WORK TASK: Copy each line below in which the word "select" occurs.

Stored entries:

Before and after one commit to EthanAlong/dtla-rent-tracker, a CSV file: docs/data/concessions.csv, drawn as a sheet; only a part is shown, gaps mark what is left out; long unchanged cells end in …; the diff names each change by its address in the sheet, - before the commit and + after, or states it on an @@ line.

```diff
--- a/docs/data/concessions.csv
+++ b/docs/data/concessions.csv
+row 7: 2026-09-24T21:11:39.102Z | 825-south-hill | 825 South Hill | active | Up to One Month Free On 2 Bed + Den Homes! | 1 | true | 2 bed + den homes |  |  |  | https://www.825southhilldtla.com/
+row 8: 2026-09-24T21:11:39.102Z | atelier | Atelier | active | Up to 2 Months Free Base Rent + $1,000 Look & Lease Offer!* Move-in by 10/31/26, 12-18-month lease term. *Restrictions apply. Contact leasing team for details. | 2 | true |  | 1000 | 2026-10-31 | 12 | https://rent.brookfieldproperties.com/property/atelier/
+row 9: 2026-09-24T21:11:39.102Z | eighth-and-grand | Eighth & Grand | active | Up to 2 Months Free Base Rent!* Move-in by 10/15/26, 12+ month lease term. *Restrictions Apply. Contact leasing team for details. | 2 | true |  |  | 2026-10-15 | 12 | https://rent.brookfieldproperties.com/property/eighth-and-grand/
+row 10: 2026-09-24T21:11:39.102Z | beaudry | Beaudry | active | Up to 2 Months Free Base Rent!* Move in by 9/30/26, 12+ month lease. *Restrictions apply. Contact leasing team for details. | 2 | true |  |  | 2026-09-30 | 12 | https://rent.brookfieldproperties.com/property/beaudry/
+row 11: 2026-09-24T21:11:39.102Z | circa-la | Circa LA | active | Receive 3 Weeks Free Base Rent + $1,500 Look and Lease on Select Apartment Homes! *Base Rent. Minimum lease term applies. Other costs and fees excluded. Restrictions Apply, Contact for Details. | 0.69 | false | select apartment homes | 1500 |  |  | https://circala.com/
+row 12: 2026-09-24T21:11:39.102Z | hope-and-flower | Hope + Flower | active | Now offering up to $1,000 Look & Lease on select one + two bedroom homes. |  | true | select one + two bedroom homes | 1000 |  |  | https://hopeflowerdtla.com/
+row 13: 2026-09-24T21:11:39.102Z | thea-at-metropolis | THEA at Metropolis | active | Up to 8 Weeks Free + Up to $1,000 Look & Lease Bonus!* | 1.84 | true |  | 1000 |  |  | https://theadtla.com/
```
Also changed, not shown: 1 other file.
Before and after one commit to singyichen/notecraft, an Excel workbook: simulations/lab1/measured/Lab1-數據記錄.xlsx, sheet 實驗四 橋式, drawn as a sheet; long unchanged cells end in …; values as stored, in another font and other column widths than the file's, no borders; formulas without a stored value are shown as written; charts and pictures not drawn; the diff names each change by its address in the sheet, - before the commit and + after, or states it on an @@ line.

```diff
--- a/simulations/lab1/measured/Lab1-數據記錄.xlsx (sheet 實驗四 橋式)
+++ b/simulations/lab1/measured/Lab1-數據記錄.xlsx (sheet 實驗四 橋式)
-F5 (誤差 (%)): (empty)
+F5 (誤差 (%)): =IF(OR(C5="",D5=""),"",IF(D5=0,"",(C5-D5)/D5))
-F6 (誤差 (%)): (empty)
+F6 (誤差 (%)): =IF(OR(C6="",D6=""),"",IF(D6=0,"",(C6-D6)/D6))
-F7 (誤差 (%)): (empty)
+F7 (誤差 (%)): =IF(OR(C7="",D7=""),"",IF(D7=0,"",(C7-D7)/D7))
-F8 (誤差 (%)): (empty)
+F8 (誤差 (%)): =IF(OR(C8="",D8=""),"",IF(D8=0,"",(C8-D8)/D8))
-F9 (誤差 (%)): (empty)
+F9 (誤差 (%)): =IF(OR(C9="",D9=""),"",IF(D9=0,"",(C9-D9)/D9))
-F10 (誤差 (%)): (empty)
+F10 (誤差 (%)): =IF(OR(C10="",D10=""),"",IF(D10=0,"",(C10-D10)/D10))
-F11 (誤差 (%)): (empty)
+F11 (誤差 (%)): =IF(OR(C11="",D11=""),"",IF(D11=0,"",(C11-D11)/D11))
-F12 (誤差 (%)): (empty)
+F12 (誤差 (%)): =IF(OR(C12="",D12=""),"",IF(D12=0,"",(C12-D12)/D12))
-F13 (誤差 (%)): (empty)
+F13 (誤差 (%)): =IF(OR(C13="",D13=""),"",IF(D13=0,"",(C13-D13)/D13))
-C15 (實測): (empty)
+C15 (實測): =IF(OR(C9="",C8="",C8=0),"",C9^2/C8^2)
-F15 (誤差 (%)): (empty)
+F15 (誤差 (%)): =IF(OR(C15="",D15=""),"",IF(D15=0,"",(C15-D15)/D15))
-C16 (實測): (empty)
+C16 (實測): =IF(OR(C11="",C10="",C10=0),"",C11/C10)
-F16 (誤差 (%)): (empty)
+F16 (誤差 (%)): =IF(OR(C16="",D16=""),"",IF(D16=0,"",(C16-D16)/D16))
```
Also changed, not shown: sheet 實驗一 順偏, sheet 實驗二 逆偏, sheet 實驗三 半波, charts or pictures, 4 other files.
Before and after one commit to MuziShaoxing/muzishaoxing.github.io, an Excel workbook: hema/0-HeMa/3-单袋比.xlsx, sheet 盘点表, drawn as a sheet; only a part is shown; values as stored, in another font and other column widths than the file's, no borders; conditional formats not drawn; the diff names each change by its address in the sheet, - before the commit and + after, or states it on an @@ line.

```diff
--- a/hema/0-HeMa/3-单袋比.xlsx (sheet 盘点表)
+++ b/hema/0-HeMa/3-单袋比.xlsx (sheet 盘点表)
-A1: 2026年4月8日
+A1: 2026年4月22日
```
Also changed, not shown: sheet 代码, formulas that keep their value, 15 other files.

SOLUTION BELOW:
+row 11: 2026-09-24T21:11:39.102Z | circa-la | Circa LA | active | Receive 3 Weeks Free Base Rent + $1,500 Look and Lease on Select Apartment Homes! *Base Rent. Minimum lease term applies. Other costs and fees excluded. Restrictions Apply, Contact for Details. | 0.69 | false | select apartment homes | 1500 |  |  | https://circala.com/
+row 12: 2026-09-24T21:11:39.102Z | hope-and-flower | Hope + Flower | active | Now offering up to $1,000 Look & Lease on select one + two bedroom homes. |  | true | select one + two bedroom homes | 1000 |  |  | https://hopeflowerdtla.com/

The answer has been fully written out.